§ **TASK**
From the records below, copy each line that has the word "html" in it.

§ **Saved entries**

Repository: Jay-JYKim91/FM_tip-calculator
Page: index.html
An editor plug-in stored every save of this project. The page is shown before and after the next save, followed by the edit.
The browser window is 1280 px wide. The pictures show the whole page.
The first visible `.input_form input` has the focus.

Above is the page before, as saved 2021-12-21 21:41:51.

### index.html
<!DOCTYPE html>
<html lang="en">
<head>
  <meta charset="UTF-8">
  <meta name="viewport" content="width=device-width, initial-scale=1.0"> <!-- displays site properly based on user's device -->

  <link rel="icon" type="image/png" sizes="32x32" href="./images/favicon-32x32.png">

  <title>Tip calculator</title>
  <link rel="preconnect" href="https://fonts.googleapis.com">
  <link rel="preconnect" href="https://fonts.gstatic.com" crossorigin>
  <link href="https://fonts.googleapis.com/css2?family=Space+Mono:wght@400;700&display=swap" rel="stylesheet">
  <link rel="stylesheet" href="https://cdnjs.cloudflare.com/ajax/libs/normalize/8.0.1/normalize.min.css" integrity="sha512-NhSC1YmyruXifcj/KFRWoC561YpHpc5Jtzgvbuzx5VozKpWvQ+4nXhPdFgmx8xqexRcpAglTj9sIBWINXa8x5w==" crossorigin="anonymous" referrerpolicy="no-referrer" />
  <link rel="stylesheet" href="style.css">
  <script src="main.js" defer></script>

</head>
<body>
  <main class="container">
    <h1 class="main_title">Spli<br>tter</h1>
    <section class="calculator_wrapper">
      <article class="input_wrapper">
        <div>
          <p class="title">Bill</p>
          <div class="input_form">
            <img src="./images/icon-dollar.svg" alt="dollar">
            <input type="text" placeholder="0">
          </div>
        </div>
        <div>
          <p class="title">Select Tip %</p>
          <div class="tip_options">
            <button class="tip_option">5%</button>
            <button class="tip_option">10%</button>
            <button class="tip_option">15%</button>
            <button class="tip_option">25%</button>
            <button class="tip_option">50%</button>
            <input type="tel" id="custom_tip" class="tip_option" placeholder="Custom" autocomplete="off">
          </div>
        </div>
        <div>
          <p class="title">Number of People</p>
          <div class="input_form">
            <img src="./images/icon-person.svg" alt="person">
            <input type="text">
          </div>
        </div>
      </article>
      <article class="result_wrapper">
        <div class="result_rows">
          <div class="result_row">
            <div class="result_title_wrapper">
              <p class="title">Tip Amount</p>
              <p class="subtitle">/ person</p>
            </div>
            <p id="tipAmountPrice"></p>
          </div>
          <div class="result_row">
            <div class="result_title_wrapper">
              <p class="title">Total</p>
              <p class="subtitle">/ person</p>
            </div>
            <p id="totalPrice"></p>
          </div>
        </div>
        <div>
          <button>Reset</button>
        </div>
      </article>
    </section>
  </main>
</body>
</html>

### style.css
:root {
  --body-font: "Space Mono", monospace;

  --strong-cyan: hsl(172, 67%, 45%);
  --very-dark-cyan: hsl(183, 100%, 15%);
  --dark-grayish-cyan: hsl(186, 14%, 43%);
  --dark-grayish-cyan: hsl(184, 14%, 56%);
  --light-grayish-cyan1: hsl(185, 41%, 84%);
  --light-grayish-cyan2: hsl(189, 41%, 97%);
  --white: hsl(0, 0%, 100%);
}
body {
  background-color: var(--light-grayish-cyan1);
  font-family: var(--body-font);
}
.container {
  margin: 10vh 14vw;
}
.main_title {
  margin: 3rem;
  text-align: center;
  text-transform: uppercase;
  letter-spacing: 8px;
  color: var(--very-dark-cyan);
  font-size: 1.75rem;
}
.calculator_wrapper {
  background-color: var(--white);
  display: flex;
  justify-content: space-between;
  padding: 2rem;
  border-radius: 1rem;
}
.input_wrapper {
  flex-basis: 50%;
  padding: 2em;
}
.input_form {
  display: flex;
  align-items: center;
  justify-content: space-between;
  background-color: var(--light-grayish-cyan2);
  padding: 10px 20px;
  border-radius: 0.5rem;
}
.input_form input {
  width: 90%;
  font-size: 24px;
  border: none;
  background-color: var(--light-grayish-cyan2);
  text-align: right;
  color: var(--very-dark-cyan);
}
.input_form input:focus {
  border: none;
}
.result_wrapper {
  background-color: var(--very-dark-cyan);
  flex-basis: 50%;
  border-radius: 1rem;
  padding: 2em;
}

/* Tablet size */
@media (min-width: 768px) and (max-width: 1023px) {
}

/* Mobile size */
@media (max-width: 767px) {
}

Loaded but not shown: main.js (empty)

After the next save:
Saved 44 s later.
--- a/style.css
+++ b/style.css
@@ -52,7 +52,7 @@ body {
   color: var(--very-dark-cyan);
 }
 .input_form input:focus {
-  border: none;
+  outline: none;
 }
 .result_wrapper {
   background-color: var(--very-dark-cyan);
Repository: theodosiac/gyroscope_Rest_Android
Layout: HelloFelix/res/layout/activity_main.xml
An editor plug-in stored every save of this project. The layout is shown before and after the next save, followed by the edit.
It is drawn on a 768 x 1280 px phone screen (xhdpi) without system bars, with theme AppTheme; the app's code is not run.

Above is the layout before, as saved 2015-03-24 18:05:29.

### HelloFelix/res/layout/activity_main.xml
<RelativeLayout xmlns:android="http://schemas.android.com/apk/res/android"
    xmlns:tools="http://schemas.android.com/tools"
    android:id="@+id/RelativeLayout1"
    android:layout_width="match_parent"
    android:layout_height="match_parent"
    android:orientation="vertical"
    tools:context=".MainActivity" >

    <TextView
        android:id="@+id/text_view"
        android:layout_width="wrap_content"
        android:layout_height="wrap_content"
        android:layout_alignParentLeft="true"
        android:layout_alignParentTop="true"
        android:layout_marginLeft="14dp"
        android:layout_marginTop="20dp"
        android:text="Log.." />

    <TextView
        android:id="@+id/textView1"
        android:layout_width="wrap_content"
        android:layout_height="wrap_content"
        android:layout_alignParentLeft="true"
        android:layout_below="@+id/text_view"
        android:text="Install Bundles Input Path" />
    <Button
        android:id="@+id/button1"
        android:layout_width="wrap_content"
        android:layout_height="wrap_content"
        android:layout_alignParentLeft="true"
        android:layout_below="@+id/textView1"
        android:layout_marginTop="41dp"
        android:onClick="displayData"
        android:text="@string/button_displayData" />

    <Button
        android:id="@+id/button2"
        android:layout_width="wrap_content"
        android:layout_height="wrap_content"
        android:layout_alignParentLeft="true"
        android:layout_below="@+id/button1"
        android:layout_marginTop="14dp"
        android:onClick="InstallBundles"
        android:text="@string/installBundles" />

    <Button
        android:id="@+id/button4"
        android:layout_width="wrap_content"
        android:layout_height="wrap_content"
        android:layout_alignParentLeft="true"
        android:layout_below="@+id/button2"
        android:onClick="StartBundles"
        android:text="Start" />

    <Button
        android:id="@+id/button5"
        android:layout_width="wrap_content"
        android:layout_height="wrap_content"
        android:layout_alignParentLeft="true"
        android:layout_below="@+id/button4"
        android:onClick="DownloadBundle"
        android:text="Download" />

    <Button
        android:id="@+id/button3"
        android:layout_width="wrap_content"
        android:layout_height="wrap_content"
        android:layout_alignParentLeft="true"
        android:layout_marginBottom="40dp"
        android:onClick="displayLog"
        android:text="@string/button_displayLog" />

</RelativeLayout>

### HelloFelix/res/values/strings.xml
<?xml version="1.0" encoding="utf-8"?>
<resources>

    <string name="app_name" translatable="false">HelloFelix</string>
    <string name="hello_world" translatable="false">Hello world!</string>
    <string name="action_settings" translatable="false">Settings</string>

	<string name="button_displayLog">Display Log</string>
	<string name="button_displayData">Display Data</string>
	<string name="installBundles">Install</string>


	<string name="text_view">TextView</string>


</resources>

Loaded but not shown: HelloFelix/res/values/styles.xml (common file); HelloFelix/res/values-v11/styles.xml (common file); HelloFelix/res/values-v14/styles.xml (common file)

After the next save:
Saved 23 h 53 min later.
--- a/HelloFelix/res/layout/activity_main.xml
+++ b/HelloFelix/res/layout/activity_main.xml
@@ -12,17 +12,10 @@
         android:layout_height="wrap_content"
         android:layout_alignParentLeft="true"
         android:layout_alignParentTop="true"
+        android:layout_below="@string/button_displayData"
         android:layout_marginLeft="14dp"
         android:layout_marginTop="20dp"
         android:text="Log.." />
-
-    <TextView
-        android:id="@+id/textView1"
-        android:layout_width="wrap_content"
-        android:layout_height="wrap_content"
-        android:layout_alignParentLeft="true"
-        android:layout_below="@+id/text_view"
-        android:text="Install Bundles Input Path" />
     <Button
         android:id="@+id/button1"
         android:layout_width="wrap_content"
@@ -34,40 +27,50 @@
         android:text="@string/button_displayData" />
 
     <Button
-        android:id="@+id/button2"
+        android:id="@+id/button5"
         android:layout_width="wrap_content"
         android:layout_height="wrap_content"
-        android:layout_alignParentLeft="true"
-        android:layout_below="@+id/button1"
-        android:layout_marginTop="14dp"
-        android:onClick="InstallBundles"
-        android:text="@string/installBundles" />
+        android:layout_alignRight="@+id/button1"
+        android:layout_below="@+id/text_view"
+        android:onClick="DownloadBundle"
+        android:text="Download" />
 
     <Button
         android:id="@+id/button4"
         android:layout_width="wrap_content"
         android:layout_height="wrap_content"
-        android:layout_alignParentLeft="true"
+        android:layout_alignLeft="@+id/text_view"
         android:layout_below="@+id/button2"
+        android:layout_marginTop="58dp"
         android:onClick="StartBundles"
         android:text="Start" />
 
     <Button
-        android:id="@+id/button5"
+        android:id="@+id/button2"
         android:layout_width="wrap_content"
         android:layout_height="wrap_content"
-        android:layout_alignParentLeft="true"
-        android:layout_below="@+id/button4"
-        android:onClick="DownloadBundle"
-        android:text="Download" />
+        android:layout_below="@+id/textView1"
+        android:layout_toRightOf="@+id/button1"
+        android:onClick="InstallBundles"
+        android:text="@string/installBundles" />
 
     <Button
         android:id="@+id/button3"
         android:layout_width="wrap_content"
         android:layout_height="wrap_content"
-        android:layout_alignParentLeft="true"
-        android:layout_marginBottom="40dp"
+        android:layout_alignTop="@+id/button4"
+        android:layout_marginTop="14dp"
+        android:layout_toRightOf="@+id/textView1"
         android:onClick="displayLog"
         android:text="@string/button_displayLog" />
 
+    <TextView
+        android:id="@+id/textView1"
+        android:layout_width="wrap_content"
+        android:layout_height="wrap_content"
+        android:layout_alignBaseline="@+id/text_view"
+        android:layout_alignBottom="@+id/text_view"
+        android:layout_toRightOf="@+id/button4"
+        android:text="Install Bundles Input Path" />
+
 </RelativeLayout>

§ **TASK SOLUTION**
Page: index.html
### index.html
<!DOCTYPE html>
<html lang="en">
</html>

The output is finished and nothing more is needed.